▶ [Records for the task]:
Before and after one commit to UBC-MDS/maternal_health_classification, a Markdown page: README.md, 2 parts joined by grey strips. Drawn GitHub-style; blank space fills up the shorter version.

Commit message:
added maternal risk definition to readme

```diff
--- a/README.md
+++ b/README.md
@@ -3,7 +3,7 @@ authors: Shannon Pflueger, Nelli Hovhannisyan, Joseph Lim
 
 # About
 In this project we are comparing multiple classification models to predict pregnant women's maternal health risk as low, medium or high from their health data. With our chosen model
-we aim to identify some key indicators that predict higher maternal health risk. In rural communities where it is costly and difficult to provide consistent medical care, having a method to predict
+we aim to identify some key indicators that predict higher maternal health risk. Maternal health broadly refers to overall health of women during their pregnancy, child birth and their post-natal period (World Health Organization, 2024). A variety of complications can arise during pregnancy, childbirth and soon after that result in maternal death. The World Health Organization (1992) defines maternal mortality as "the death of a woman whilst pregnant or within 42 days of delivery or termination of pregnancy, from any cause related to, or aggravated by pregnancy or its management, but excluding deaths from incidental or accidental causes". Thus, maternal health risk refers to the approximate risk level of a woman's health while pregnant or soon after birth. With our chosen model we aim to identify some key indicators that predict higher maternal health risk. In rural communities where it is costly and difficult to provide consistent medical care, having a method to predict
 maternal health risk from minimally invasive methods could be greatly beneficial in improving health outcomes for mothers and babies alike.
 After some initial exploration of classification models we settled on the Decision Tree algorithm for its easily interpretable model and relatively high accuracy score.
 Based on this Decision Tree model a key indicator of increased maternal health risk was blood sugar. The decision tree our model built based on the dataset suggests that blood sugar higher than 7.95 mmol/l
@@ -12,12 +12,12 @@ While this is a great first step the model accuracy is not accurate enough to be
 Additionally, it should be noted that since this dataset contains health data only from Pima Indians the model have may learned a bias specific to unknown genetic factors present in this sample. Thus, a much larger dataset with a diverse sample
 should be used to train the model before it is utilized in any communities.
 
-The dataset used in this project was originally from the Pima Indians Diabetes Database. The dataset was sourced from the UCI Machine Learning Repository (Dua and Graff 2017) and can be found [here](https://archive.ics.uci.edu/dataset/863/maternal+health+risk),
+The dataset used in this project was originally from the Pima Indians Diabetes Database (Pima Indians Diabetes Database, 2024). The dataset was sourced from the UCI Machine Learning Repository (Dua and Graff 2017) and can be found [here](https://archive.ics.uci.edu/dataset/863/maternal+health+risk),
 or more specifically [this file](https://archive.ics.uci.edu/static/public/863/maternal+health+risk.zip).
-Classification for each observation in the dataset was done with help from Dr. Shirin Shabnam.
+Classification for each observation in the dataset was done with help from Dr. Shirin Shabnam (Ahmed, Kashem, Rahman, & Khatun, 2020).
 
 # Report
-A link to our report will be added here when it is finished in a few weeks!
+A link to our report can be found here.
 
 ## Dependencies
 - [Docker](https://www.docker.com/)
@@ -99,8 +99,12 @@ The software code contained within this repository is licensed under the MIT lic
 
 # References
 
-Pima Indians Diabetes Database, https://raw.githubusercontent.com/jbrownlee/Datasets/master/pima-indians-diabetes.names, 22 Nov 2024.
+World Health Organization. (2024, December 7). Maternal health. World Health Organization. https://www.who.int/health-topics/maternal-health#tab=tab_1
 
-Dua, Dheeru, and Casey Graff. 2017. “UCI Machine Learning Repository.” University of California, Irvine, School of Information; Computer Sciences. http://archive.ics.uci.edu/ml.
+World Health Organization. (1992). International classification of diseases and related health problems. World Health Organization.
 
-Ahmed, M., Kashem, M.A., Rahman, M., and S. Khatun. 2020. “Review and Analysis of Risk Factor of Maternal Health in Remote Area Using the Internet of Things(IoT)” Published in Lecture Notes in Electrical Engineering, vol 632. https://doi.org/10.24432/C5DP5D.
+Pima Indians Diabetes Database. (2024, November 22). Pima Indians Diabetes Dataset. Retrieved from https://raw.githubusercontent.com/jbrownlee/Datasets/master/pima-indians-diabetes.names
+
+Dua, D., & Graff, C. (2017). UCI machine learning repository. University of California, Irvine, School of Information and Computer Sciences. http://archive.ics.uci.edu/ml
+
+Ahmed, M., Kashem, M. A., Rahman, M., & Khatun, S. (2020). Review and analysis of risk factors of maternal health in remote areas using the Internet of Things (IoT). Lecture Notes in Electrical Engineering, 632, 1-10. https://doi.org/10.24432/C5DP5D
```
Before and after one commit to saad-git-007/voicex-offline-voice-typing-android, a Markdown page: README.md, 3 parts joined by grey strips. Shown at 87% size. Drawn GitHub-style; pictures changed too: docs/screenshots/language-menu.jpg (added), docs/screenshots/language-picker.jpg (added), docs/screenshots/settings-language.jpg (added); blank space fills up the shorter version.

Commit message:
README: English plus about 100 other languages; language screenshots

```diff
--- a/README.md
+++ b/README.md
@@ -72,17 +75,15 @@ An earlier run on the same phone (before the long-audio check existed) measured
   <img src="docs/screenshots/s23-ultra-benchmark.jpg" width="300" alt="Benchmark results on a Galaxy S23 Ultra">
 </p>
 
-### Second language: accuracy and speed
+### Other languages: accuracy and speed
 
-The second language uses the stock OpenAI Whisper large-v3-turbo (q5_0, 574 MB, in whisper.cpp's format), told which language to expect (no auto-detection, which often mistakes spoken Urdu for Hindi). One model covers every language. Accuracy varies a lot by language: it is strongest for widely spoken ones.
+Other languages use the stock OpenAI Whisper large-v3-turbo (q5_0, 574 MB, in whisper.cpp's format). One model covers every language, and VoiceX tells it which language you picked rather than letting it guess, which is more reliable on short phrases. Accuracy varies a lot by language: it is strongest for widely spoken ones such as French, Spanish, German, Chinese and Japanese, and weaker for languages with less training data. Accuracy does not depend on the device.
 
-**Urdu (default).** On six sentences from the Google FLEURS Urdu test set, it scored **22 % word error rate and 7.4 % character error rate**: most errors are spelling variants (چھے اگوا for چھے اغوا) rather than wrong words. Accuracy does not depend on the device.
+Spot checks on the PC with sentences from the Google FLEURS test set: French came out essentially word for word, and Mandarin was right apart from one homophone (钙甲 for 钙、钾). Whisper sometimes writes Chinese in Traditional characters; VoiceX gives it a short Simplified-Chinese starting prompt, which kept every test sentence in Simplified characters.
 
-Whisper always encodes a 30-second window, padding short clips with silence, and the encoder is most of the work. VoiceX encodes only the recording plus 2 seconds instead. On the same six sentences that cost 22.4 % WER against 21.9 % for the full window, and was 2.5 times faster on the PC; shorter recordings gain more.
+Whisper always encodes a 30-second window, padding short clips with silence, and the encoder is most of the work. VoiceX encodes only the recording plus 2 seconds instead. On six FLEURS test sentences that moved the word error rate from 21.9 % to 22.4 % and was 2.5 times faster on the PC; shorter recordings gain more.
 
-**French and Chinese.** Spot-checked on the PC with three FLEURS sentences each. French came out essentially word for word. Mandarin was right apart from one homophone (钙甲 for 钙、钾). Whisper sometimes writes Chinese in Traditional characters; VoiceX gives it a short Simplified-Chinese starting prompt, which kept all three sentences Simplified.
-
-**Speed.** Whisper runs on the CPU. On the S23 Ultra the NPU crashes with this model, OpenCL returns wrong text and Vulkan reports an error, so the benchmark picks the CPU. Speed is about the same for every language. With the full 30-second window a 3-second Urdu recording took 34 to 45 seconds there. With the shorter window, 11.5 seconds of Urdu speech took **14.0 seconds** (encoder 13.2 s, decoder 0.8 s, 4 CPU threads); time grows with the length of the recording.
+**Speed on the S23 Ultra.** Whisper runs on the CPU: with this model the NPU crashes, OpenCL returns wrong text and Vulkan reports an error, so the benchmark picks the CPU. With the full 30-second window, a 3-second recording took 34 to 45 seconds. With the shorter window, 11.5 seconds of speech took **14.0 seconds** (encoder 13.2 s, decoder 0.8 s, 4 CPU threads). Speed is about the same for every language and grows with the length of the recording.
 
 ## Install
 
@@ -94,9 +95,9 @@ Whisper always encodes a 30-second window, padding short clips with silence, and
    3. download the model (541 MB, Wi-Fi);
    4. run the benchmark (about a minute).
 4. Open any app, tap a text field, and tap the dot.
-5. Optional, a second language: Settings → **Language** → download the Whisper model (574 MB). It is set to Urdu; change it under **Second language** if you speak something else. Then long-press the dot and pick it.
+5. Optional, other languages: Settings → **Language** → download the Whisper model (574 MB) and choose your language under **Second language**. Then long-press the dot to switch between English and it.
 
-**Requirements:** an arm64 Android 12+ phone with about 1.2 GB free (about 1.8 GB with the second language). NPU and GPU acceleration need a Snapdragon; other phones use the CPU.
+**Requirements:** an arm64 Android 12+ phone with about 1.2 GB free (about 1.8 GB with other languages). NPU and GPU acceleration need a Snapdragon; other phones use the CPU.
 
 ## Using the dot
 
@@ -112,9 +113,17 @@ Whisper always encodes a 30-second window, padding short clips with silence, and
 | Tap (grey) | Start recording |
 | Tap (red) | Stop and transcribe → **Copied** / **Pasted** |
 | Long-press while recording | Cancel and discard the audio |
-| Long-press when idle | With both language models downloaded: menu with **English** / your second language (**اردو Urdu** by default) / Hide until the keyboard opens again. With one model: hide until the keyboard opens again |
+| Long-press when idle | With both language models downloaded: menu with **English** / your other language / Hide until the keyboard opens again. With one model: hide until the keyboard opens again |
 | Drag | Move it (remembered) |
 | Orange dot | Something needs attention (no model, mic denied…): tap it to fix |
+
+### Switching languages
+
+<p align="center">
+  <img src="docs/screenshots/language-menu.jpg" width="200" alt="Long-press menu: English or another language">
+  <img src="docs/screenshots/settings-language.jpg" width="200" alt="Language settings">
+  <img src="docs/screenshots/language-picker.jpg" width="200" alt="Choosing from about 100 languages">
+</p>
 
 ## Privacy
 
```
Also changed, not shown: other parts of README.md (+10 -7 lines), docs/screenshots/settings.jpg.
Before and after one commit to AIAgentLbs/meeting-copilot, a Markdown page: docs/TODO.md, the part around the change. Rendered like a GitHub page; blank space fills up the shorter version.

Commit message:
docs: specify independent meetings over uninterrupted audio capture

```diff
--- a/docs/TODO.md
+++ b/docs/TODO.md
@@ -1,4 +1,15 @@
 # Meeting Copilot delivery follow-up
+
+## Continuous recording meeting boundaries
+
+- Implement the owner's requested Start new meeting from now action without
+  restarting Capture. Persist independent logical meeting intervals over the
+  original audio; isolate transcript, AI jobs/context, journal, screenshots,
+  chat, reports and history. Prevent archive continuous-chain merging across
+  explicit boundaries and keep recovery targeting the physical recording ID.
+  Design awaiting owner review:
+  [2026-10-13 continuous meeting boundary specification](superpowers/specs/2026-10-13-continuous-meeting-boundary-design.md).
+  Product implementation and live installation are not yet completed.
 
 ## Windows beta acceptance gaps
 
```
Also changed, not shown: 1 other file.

▶ [Directions for this task]:
In the records above, find the lines containing "Shabnam" and copy them.

▶ [Solution below]:
-Classification for each observation in the dataset was done with help from Dr. Shirin Shabnam.
+Classification for each observation in the dataset was done with help from Dr. Shirin Shabnam (Ahmed, Kashem, Rahman, & Khatun, 2020).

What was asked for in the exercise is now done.